The story in a second: Classic on the outside, contemporary on the inside. Baume & Mercier are onto a winner here.
I’ve always thought Baume & Mercier were at their best when they were playing with the classics. The Clifton, with its classical proportions, vintage inspiration and strong value offering, is a proposition that was hard to beat. But beat it they did, with the deceptively simple Clifton Baumatic, and its powerful movement.
An elegantly proportioned case is a hallmark of the Clifton family, and this Baumatic version delivers, with neat and tidy dimensions of 40mm across by 10.3mm tall. But even though it’s a Clifton, it’s not quite the same Clifton as before. The regular — non-Baumatic — Clifton is shade wider at 41mm. It’s not just the overall width here that’s slimmer, the lug shoulders are more slender too, giving a greater air of timelessness overall. As you’d expect, the crystals are sapphire on the front and the rear, and it’s rated to 50 metres of water resistance.

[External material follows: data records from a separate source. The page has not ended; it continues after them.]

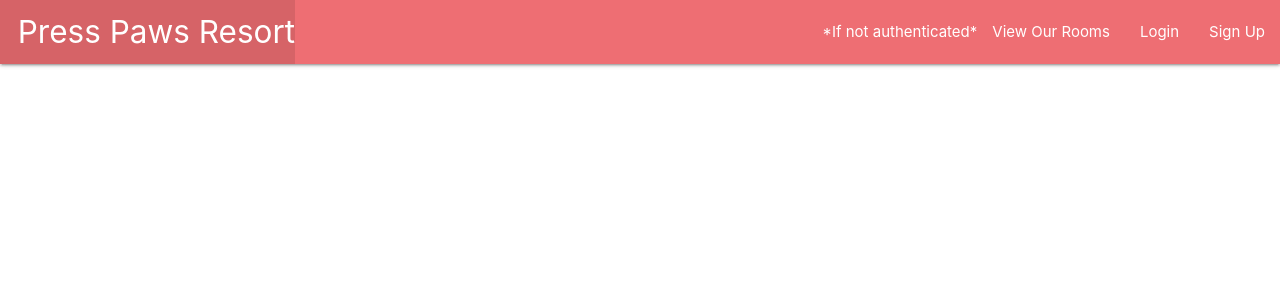
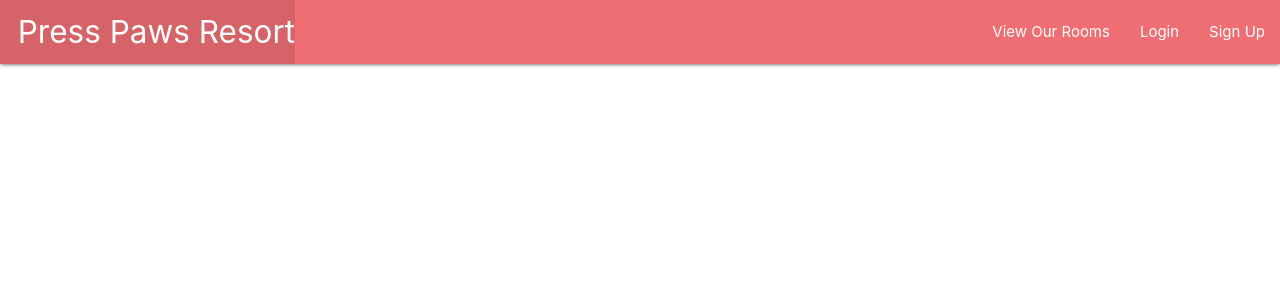
Before and after one commit to rennerdigital/press-paws, a Django app: template main_app/templates/base.html in a window 1280 px wide. Shown: the top 300 px of the page. Run offline with Django 3.2, Linux system fonts and the light colour scheme; the template is opened without the code that fills it, so the values that code supplies are empty.

Commit message:
slight changes to nav

```diff
--- a/main_app/templates/base.html
+++ b/main_app/templates/base.html
@@ -20,12 +20,10 @@
                 </ul>
                 <ul class="right">
                     <!-- {% if user.is_authenticated %} -->
-                        <li>*If user is authenticated*</li>
                         <li><a href="#">View Our Rooms</a></li>
                         <li><a href="#">My Profile</a></li>
                         <li><a href="{% url 'logout' %}">Log Out</a></li>
                     <!-- {% else %} -->
-                        <li>*If not authenticated*</li>
                         <li><a href="#">View Our Rooms</a></li>
                         <li><a href="{% url 'login' %}">Login</a></li>
                         <li><a href="{% url 'signup' %}">Sign Up</a></li>
```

The classic aesthetic that’s evident on the case continues onto the dial, which could perhaps be best described as simple but stylish. Crisp black printing on a glossy white lacquer provides the foundation, with reflective, sharply faceted hands and markers providing the highlights. Another execution of this sort of design could come across as austere or cold, but Baume & Mercier have avoided that, thanks to the inclusion of numerous details. There’s a neat date at three, a legible minute track and Arabic marker for every five-minute interval (speaking of the minute tracks, the hour and minute hands are the perfect length, lining right up to either the hour or minute markers). The four lines of dial text convey a decent amount of info (name, place, movement, power reserve and chronometer status) while remaining balanced and not feeling like you’re reading an essay. What clinches the deal for me, though, is the cross-hairs marking, which appears only on this COSC model, and adds an extra vintage touch that is charming. It’s worth nothing there’s no luminous material on this dial, which is OK for such a dressy design. It would have perhaps been possible to place small plots at the outer edge of the hour markers, but that would have necessitated a change of hands, which would have detracted from the sharpness and purity of the design.
For all that the case and dial of the Clifton Baumatic are attractive and well thought through, the real hero here is the movement. The Baumatic is Baume & Mercier’s first in-house movement and, boy, did they come out of the gate strong. In a straight specs-to-price valuation, the Baumatic movement is perhaps the most impressive movement not just in the Richemont stable at the moment but the entire Swiss watch industry. Given that it was developed by Richemont’s movement boffins over at ValFleurier, we can expect to see this architecture disseminate through the group, but right now, at Baume & Mercier’s price point, it’s hard to beat. So, what do you get? First of all, the big news (as trumpeted by the dial) is the five days of power reserve. Three days would have been enough, but I’m not complaining at five. The COSC level of accuracy is pretty standard, but it’s still an important marker of quality and reliability. But where the real wearer benefits come in are the anti-magnetic properties, thanks to the Twinspir silicon hairspring and the five-year service interval. It might not be as sexy a selling point as the power reserve, but this long service interval shows faith in the Baumatic, and that the movement has been designed from the ground up as a thoroughly modern workhorse.
But this movement can’t be all things to all people. While the functionality of it is strong, the finish is on the industrial side. And while it might not be as prettily polished as a watch four times the price, that’s entirely the point of this Clifton — for just over four grand you can’t have everything.
This version comes on a simple black alligator strap, with a reinforced stitching and a tang-style buckle. It’s a safe, strong choice, but unremarkable. It’s worth noting that the very clean design means that this watch would lend itself to a wide range of straps, from the traditional to the more outré.
On the wrist
The Clifton Baumatic was the perfect gentleman on the wrist. Distinguished, clear, precise and comfortable, but also unobtrusive and versatile. Side note, I’m not entirely sure these are the traits I’m looking for in a gentleman, but they seem vaguely in Mr Darcy’s playbook so I’m going with it. In its current configuration it’s very much a buttoned-up, suit and tie type watch, but as mentioned above, I suspect a change of strap would result in a significant change of personality.
Besides being a handsome timepiece, this Clifton, and the Baumatic movement inside, has the potential to put Baume & Mercier back on the map, as well as provide an important next generation base movement option for the broader Richemont group.
My power reserve is bigger than yours.
Who’s it for?
Anyone who’s looking for a watch that combines classic style with a very modern movement.
What would we change?
Not much at this point. We’re looking at the first ever showing of the Baumatic, and I’m sure over the course of the next few years we’ll see a profusion of styles, sizes and all the rest. I do think that the slightly larger Clifton case is more distinctively Baume & Mercier, but I understand the perceived need for this watch to do its own thing.
Baume & Mercier Clifton Baumatic Australian pricing
Baume & Mercier Clifton Baumatic, COSC-rated, steel on alligator, $4200